  2. I play poker. The best Poker PVP’ers are the ones who don’t know what they are doing. Playing hold’em, check-raise, a guy with a 7-2 offsuit hand raises. No, he’s not bluffing, he doesn’t know the game, and lo and behold he flops a 7-2-2. A real poker player wouldn’t have bet when holding the 7-2. So there is confirmation of your “newb” comment =)

    Perhaps change the lore from “Unpredictable” to “Less-Predicatble”. I agree with the above thread, that when I am against a rogue in PVP, hes gonna chain stun me one on one (pretty much, everytime) and I have to be prepared to counter it or last through the stun itself. Yes, games do not give the freedom for truely unpredictable, but definitely less-predictability is in order =)

    One off example, I know a druid in WoW who will often switch specs in between PVP rounds if he sees he is running into the same players often. That does broaden the scope a bit, when you are dealing with a Moonkin one round, and a Resto the next, then a Feral. Of course, when not in his main “suit”, he is only hurting himself, but it does mess with the other players. I guess that example only confirms what you are saying, so, uhm, yeah – good write up.


  3. Well, chess is defined by a simple and very limited set of rules, but the mechanics allow for plenty of unpredictability between humans.

    There’s nothing wrong with rules, but if say, you could only take a bishop with a rook within ten turns, it would limit things much like games do. The point is not removing all physical rules, but making them allow for unpredictability AND strategy at the same time, like chess.

  4. I don’t think I buy the argument as strongly as it has been put here.

    Football has a fixed set of rules. Quarterbacks always behave like quarterbacks, linemen like linemen, and so on.

    Is football thus always predictable merely because the players have roles and must work within a set of artificial rules?

    If so, why aren’t you making a mint on sports gambling in Vegas?

  5. I don’t have a ton of experience with PvP, i personally prefer PvE as i use it to relax and escape, but something i see and constantly agree with you here is what i have seen. I played a lot of Alterac Valley in WoW, like several hours a day, then took a several month break, and just recently started doing them again. Not one thing has changed. The people do the same things and get mad when you vary it, complain about the same things, and seem unable to alter the way things happen even though it does happen. The funniest thing is when PvPers use that argument that real people are more creative than AI, but refuse to do new things. I’ll give a perfect example if you know AV. Alliance rushes Galv, horde gets SHgy. If horde defend Galv, people flip out, no idea what to do and start complaining that it’s going to take forever and just lose already, when they could go around, or try something new. Horde always sneaks a couple under the bridge and over on the road to the cave, and if they can that one hill that overlooks the SPgy. Same thing every game. There are usually ten afk on each side at least, just waiting for the rewards. The most fun i have in those is being the odd one, trying new things to see what can be done, against other players it seems more “rock-paper-scissors” where gear, class, racials determine who wins, at least to me.

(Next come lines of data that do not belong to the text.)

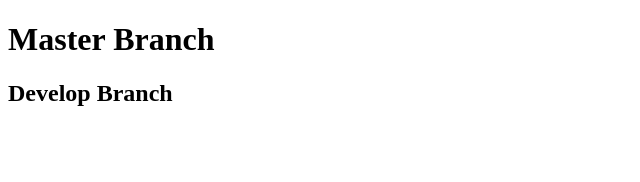
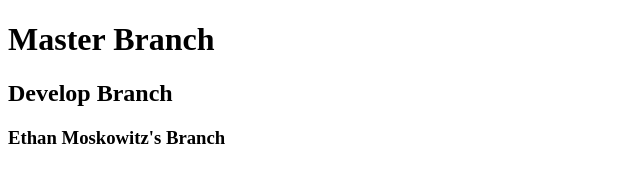
Before and after one commit to hannahvandusen/teamGit, a plain HTML site: page index.html in a window 1280 px wide. Shown: the whole page, without its empty margins (0-640 px from the left). Drawn offline with Linux system fonts and the light colour scheme.

Commit message:
Added Ethan's Branch h3

```diff
--- a/index.html
+++ b/index.html
@@ -9,5 +9,6 @@
 <body>
     <h1>Master Branch</h1>
     <h2>Develop Branch</h2>
+    <h3>Ethan Moskowitz's Branch</h3>
 </body>
 </html>
```
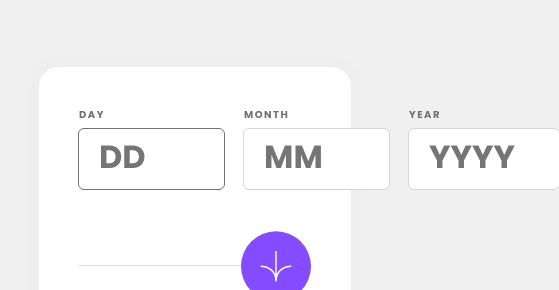
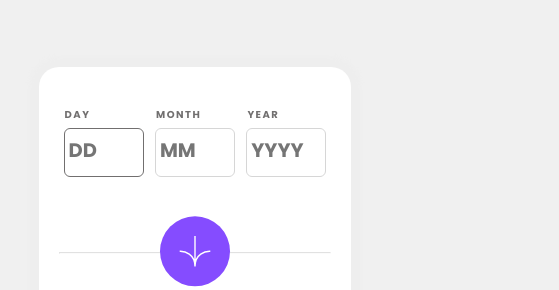
Before and after one commit to MichalPawlak0/age-calculator-app, a plain HTML site: page index.html in a window 390 px wide. Shown: the part 102-392 px from the top of the page, 559 px wide, since content can reach past the window. Drawn offline with Linux system fonts and the light colour scheme.

Commit message:
add responsive design

```diff
--- a/style.css
+++ b/style.css
@@ -209,3 +209,35 @@ body{
 
 .attribution { font-size: 11px; text-align: center; margin-top:1rem }
 .attribution a { color: hsl(228, 45%, 44%); }
+
+@media screen and (max-width:43em) {
+  .container{
+    padding:4rem 2rem;
+    border-bottom-right-radius:30vw ;
+  }
+  .form{
+    gap:2vw;
+    justify-content: space-evenly;
+  }
+  .form-group{
+    width:20vw;
+  }
+  .form__input{
+    height: 12vw;
+    padding: 0 0 0 1vw;
+    font-size: 5vw;
+  }
+  .divider-row{
+    position: relative;
+    margin-bottom: 4rem;
+  }
+  .divider-icon{
+    position: absolute;
+    top:0;
+    left:50%;
+    transform: translate(-50%,-51%);
+  }
+  .paragraph{
+    font-size: 12vw;
+  }
+}
```
Also changed, not shown: 1 other file.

    Watching the tournaments on Gameplay HD for the various FPS games i have seen it is about the same there, who has the better gear tends to win, armor, mega-health, weapons, etc. Skill does play a part, but often it seems that if they wanted it all about skill, there would be no powerups and everyone would have the same stats/gear.

    Sorry this got long, i guess i am just saying people need to take pvp less seriously, stop using “carebear”, and just have fun.

  6. Replying to Wilhelm, I have to say that there are actually more similarities between PvP and football in this scenario that it appears at first glance. Maybe each game doesn’t follow along specifically predictable lines, but for the most part, there are only a certain amount of plays in each team’s playbooks, and mostly, that’s because they tend to go with the plays that are effective, just like a lot of players will only go with the builds that are effective, because their objective is to win.

    If it was discovered that the quarterback would get first down on every play by backflipping ten feet into the air over the defensive line, well, I’d be willing to bet big bucks that most teams would recruit acrobats into their team’s builds.

  7. Hrm, I dont think football or chess are good analogies here.

    PvP is more like rock paper scissors. Sure you can pick any of the three, but rock always beats scissors always beats paper.

    The unpredictability comes in when the player A) has a lot of options and B) tactics and strategy, combined with variation on options is possible.

    If the wizard always casts armor buff, stun, root, fireball and his other 6 spells are pretty useless like open lock, teleport, create food, whatever, then sure, your unpredictability will end up being about the wizard changing when he casts what. Big deal.

    Now, if the wizard could change the fireball into an iceball or maybe a sphere of electricity, or have some variety in the type of armor buff he is casting, you suddenly add a lot of different elements and definitely unpredictability.

    Part of the problem is certainly the players sticking to sequences they like, but the bulk of the problem is a lack of variety and flexibility. How often have you seen a spell system that had stuff like fireball I, fireball II, fireball III? You might as well play chess with just pawns.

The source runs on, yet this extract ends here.